Other books in the series

Hainish Cycle (6 books)
  • Rocannon's World
  • Planet of Exile
  • City of Illusions
  • The Left Hand of Darkness (Hainish Cycle #4)
  • The Word for World is Forest
  • The Dispossessed (Hainish Cycle #6)
“I have told the story I was asked to tell. I have closed it, as so many stories close, with a joining of two people. What is one man's and one woman's love and desire, against the history of two worlds, the great revolutions of our lifetimes, the hope, the unending cruelty of our species? A little thing. But a key is a little thing, next to the door it opens. If you lose the key, the door may never be unlocked. It is in our bodies that we lose or begin our freedom, in our bodies that we accept or end our slavery.

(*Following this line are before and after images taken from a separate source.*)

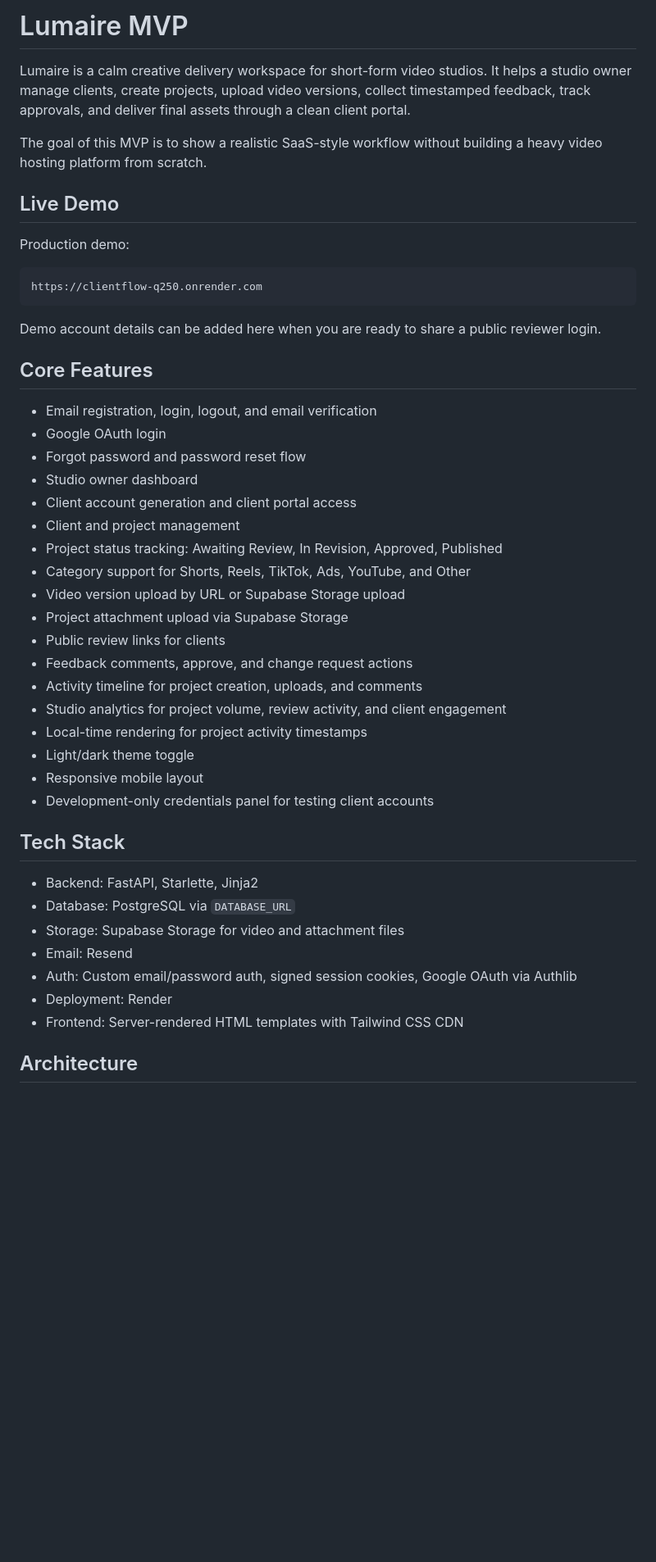
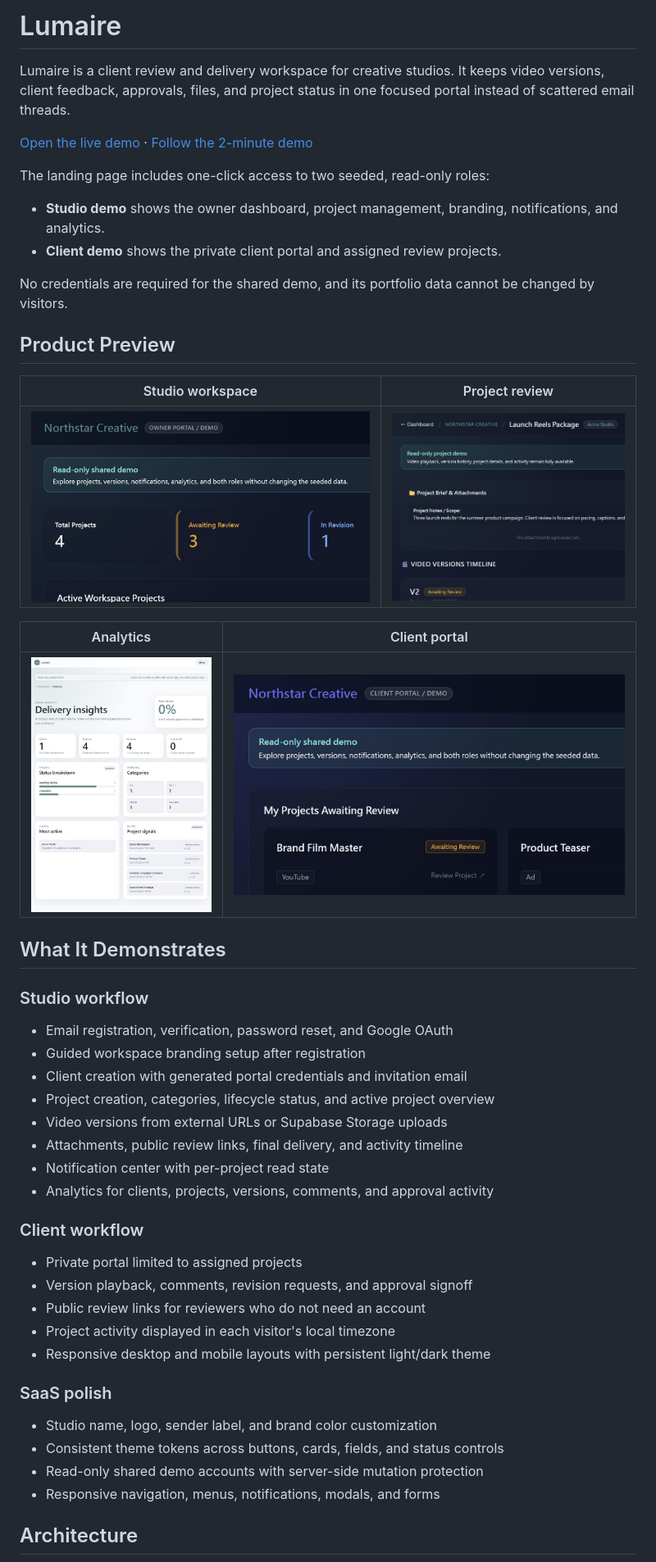
Before and after one commit to melody940504-ai/clientflow, a Markdown page: README.md, the part around one of its changes. Shown at 82% size. Drawn GitHub-style; pictures changed too: docs/screenshots/analytics.jpg (added), docs/screenshots/client-portal.jpg (added), docs/screenshots/owner-dashboard.jpg (added); blank space fills up the shorter version.

Commit message:
Add demo access and portfolio polish

````diff
--- a/README.md
+++ b/README.md
@@ -1,49 +1,53 @@
-# Lumaire MVP
+# Lumaire
 
-Lumaire is a calm creative delivery workspace for short-form video studios. It helps a studio owner manage clients, create projects, upload video versions, collect timestamped feedback, track approvals, and deliver final assets through a clean client portal.
+Lumaire is a client review and delivery workspace for creative studios. It keeps video versions, client feedback, approvals, files, and project status in one focused portal instead of scattered email threads.
 
-The goal of this MVP is to show a realistic SaaS-style workflow without building a heavy video hosting platform from scratch.
+[Open the live demo](https://clientflow-q250.onrender.com/) · [Follow the 2-minute demo](docs/DEMO_GUIDE.md)
 
-## Live Demo
+The landing page includes one-click access to two seeded, read-only roles:
 
-Production demo:
+- **Studio demo** shows the owner dashboard, project management, branding, notifications, and analytics.
+- **Client demo** shows the private client portal and assigned review projects.
 
-```text
-https://clientflow-q250.onrender.com
-```
+No credentials are required for the shared demo, and its portfolio data cannot be changed by visitors.
 
-Demo account details can be added here when you are ready to share a public reviewer login.
+## Product Preview
 
-## Core Features
+| Studio workspace | Project review |
+| --- | --- |
+| ![Studio dashboard](docs/screenshots/owner-dashboard.jpg) | ![Project review](docs/screenshots/project-review.jpg) |
 
-- Email registration, login, logout, and email verification
-- Google OAuth login
-- Forgot password and password reset flow
-- Studio owner dashboard
-- Client account generation and client portal access
-- Client and project management
-- Project status tracking: Awaiting Review, In Revision, Approved, Published
-- Category support for Shorts, Reels, TikTok, Ads, YouTube, and Other
-- Video version upload by URL or Supabase Storage upload
-- Project attachment upload via Supabase Storage
-- Public review links for clients
-- Feedback comments, approve, and change request actions
-- Activity timeline for project creation, uploads, and comments
-- Studio analytics for project volume, review activity, and client engagement
-- Local-time rendering for project activity timestamps
-- Light/dark theme toggle
-- Responsive mobile layout
-- Development-only credentials panel for testing client accounts
+| Analytics | Client portal |
+| --- | --- |
+| ![Studio analytics](docs/screenshots/analytics.jpg) | ![Client portal](docs/screenshots/client-portal.jpg) |
 
-## Tech Stack
+## What It Demonstrates
 
-- Backend: FastAPI, Starlette, Jinja2
-- Database: PostgreSQL via `DATABASE_URL`
-- Storage: Supabase Storage for video and attachment files
-- Email: Resend
-- Auth: Custom email/password auth, signed session cookies, Google OAuth via Authlib
-- Deployment: Render
-- Frontend: Server-rendered HTML templates with Tailwind CSS CDN
+### Studio workflow
+
+- Email registration, verification, password reset, and Google OAuth
+- Guided workspace branding setup after registration
+- Client creation with generated portal credentials and invitation email
+- Project creation, categories, lifecycle status, and active project overview
+- Video versions from external URLs or Supabase Storage uploads
+- Attachments, public review links, final delivery, and activity timeline
+- Notification center with per-project read state
+- Analytics for clients, projects, versions, comments, and approval activity
+
+### Client workflow
+
+- Private portal limited to assigned projects
+- Version playback, comments, revision requests, and approval signoff
+- Public review links for reviewers who do not need an account
+- Project activity displayed in each visitor's local timezone
+- Responsive desktop and mobile layouts with persistent light/dark theme
+
+### SaaS polish
+
+- Studio name, logo, sender label, and brand color customization
+- Consistent theme tokens across buttons, cards, fields, and status controls
+- Read-only shared demo accounts with server-side mutation protection
+- Responsive navigation, menus, notifications, modals, and forms
 
 ## Architecture
 
````
Also changed, not shown: other parts of README.md (+75 -136 lines), docs/DEMO_GUIDE.md (added, +34 -0 lines), 12 other files.
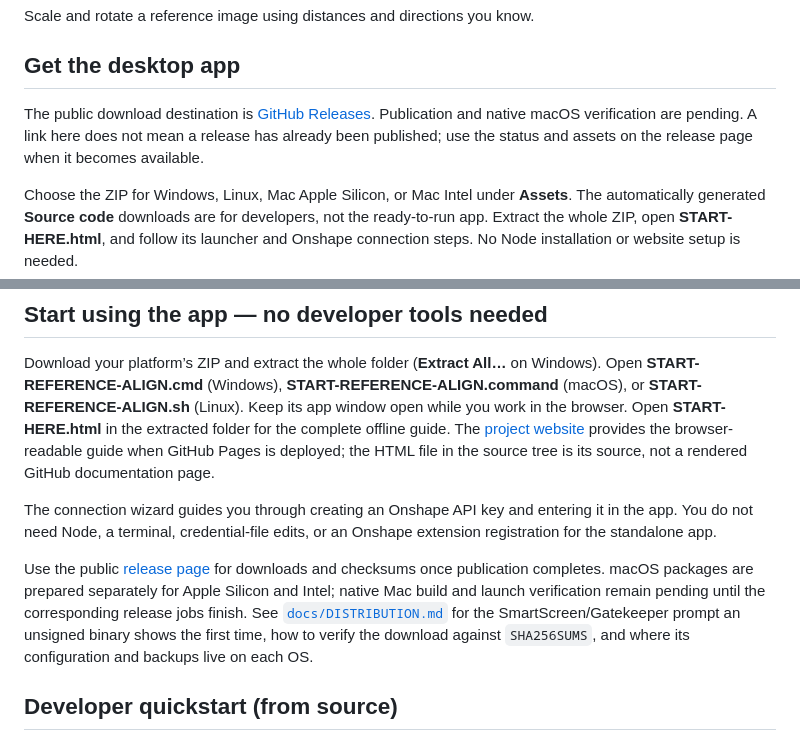
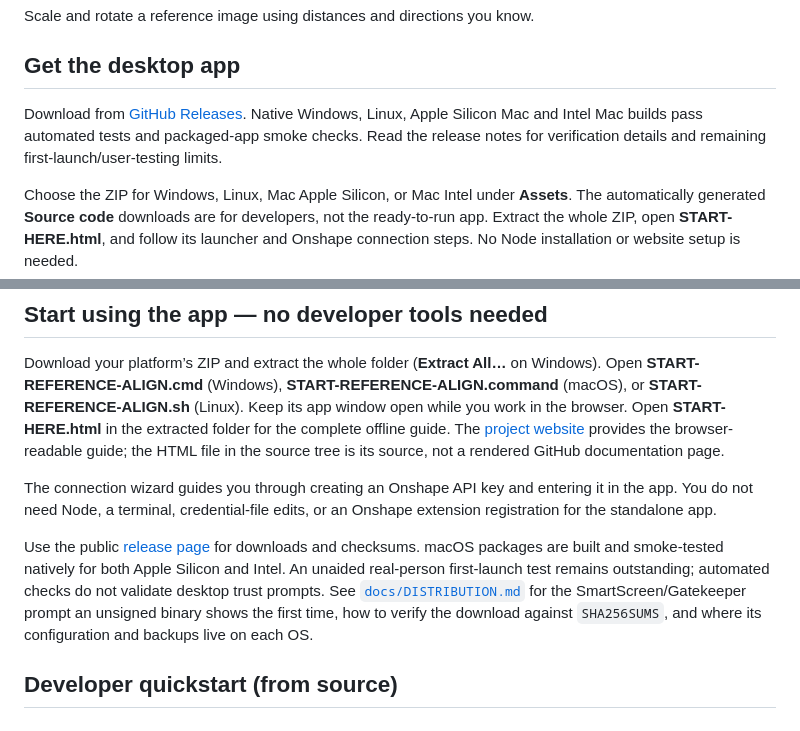
Before and after one commit to thereprocase/onshape-reference-align, a Markdown page: README.md, 2 parts joined by grey strips. Rendered like a GitHub page.

Commit message:
docs: record successful four-platform public release

```diff
--- a/README.md
+++ b/README.md
@@ -7,11 +7,10 @@ Scale and rotate a reference image using distances and directions you know.
 
 ## Get the desktop app
 
-The public download destination is
-[GitHub Releases](https://github.com/thereprocase/onshape-reference-align/releases).
-Publication and native macOS verification are pending. A link here does not
-mean a release has already been published; use the status and assets on the
-release page when it becomes available.
+Download from [GitHub Releases](https://github.com/thereprocase/onshape-reference-align/releases).
+Native Windows, Linux, Apple Silicon Mac and Intel Mac builds pass automated
+tests and packaged-app smoke checks. Read the release notes for verification
+details and remaining first-launch/user-testing limits.
 
 Choose the ZIP for Windows, Linux, Mac Apple Silicon, or Mac Intel under
 **Assets**. The automatically generated **Source code** downloads are for
@@ -56,7 +55,7 @@ Windows). Open **START-REFERENCE-ALIGN.cmd** (Windows),
 Keep its app window open while you work in the browser.
 Open **START-HERE.html** in the extracted folder for the complete
 offline guide. The [project website](https://thereprocase.github.io/onshape-reference-align/)
-provides the browser-readable guide when GitHub Pages is deployed; the HTML file
+provides the browser-readable guide; the HTML file
 in the source tree is its source, not a rendered GitHub documentation page.
 
 The connection wizard guides you through creating an Onshape API key and
@@ -64,9 +63,9 @@ entering it in the app. You do not need Node, a terminal, credential-file edits,
 or an Onshape extension registration for the standalone app.
 
 Use the public [release page](https://github.com/thereprocase/onshape-reference-align/releases)
-for downloads and checksums once publication completes. macOS packages are
-prepared separately for Apple Silicon and Intel; native Mac build and launch
-verification remain pending until the corresponding release jobs finish.
+for downloads and checksums. macOS packages are built and smoke-tested natively
+for both Apple Silicon and Intel. An unaided real-person first-launch test
+remains outstanding; automated checks do not validate desktop trust prompts.
 See
 [`docs/DISTRIBUTION.md`](docs/DISTRIBUTION.md) for the SmartScreen/Gatekeeper
 prompt an unsigned binary shows the first time, how to verify the download
```
Also changed, not shown: docs/DISTRIBUTION.md (+7 -6 lines), docs/VERIFICATION.md (+16 -4 lines).
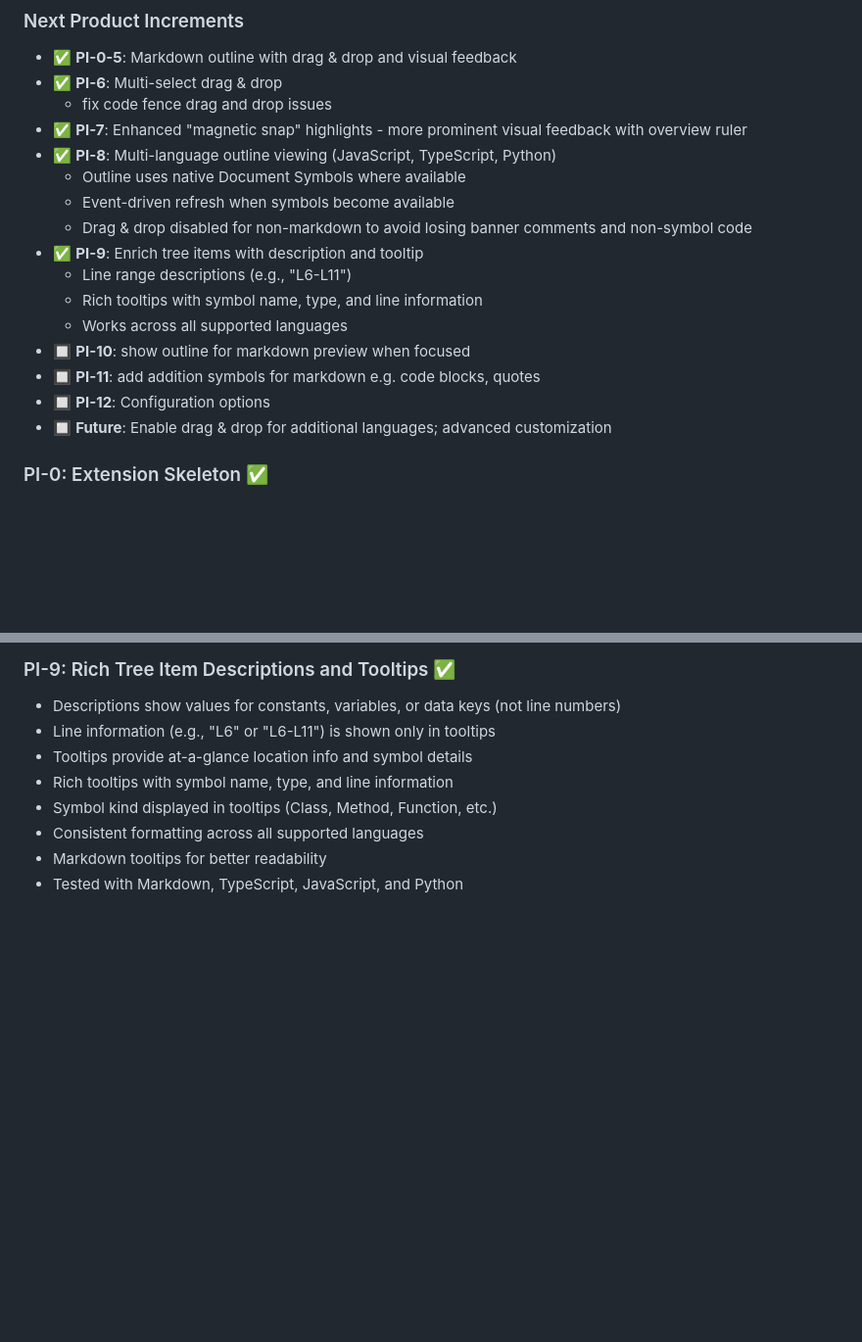
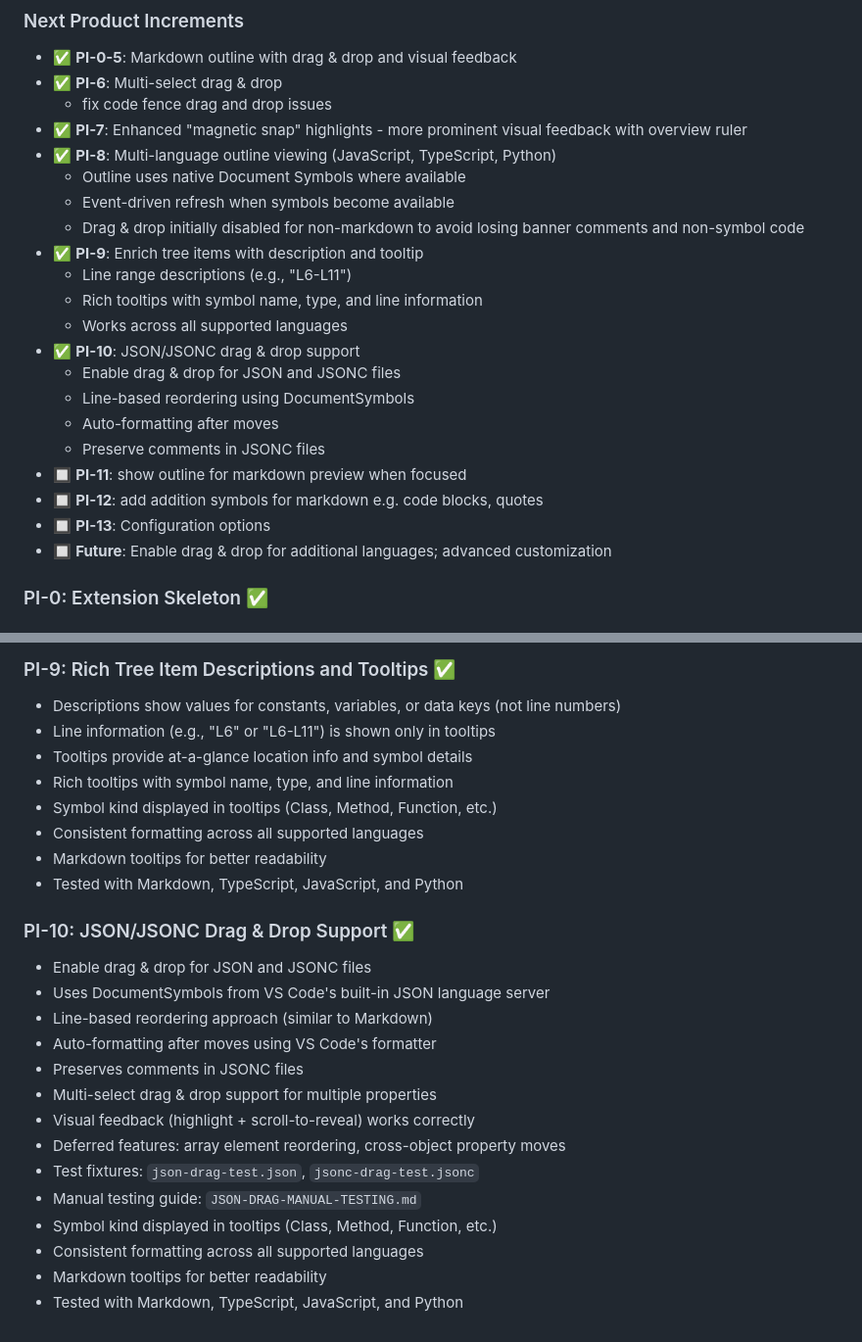
Before and after one commit to doughgle/outline-eclipsed, a Markdown page: docs/ROADMAP.md, 2 parts joined by grey strips. Shown at 98% size. Drawn GitHub-style; blank space fills up the shorter version.

```diff
--- a/docs/ROADMAP.md
+++ b/docs/ROADMAP.md
@@ -8,14 +8,19 @@
 - ✅ **PI-8**: Multi-language outline viewing (JavaScript, TypeScript, Python)
   - Outline uses native Document Symbols where available
   - Event-driven refresh when symbols become available
-  - Drag & drop disabled for non-markdown to avoid losing banner comments and non-symbol code
+  - Drag & drop initially disabled for non-markdown to avoid losing banner comments and non-symbol code
 - ✅ **PI-9**: Enrich tree items with description and tooltip
   - Line range descriptions (e.g., "L6-L11")
   - Rich tooltips with symbol name, type, and line information
   - Works across all supported languages
-- 🔲 **PI-10**: show outline for markdown preview when focused
-- 🔲 **PI-11**: add addition symbols for markdown e.g. code blocks, quotes
-- 🔲 **PI-12**: Configuration options
+- ✅ **PI-10**: JSON/JSONC drag & drop support
+  - Enable drag & drop for JSON and JSONC files
+  - Line-based reordering using DocumentSymbols
+  - Auto-formatting after moves
+  - Preserve comments in JSONC files
+- 🔲 **PI-11**: show outline for markdown preview when focused
+- 🔲 **PI-12**: add addition symbols for markdown e.g. code blocks, quotes
+- 🔲 **PI-13**: Configuration options
 - 🔲 **Future**: Enable drag & drop for additional languages; advanced customization
 
 ### PI-0: Extension Skeleton ✅
@@ -76,3 +81,19 @@
 - Consistent formatting across all supported languages
 - Markdown tooltips for better readability
 - Tested with Markdown, TypeScript, JavaScript, and Python
+
+### PI-10: JSON/JSONC Drag & Drop Support ✅
+- Enable drag & drop for JSON and JSONC files
+- Uses DocumentSymbols from VS Code's built-in JSON language server
+- Line-based reordering approach (similar to Markdown)
+- Auto-formatting after moves using VS Code's formatter
+- Preserves comments in JSONC files
+- Multi-select drag & drop support for multiple properties
+- Visual feedback (highlight + scroll-to-reveal) works correctly
+- Deferred features: array element reordering, cross-object property moves
+- Test fixtures: `json-drag-test.json`, `jsonc-drag-test.jsonc`
+- Manual testing guide: `JSON-DRAG-MANUAL-TESTING.md`
+- Symbol kind displayed in tooltips (Class, Method, Function, etc.)
+- Consistent formatting across all supported languages
+- Markdown tooltips for better readability
+- Tested with Markdown, TypeScript, JavaScript, and Python
```
Also changed, not shown: README.md (+16 -12 lines).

So I wrote this book for my friend, with whom I have lived and will die free.” 21 likes
“There are two kinds of knowledge, local and universal.” 17 likes
More quotes…